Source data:
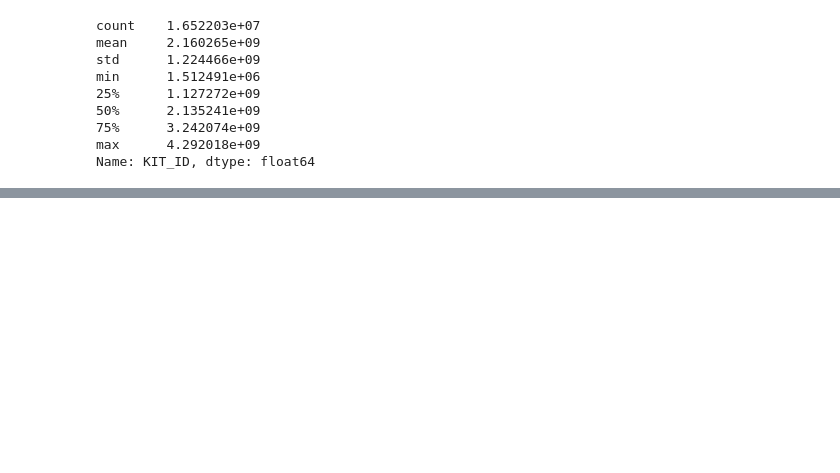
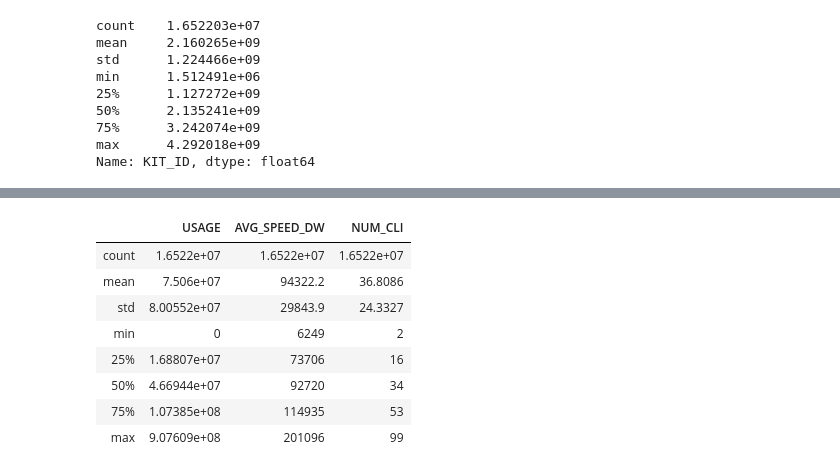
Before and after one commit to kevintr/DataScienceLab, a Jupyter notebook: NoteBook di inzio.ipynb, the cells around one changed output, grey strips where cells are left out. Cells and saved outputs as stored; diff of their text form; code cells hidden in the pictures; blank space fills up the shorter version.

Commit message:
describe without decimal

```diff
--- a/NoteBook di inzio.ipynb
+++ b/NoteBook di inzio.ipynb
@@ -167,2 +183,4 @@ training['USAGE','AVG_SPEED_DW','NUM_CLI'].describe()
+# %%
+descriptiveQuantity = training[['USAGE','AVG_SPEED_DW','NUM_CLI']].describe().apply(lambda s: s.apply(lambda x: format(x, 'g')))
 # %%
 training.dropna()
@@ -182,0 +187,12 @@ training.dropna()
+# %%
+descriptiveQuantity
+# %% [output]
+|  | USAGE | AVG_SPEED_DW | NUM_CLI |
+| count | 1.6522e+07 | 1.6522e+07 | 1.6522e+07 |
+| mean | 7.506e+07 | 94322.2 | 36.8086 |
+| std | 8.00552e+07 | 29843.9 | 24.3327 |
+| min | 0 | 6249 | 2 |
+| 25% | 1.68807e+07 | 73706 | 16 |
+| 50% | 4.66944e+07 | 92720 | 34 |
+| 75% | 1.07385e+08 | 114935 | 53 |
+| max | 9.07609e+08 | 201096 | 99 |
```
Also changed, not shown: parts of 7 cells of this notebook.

> **Work to be completed**: The lines to return are those in the entries above that include "output".

> **Result of the task**:
Before and after one commit to kevintr/DataScienceLab, a Jupyter notebook: NoteBook di inzio.ipynb, the cells around one changed output, grey strips where cells are left out. Cells and saved outputs as stored; diff of their text form; code cells hidden in the pictures; blank space fills up the shorter version.
+# %% [output]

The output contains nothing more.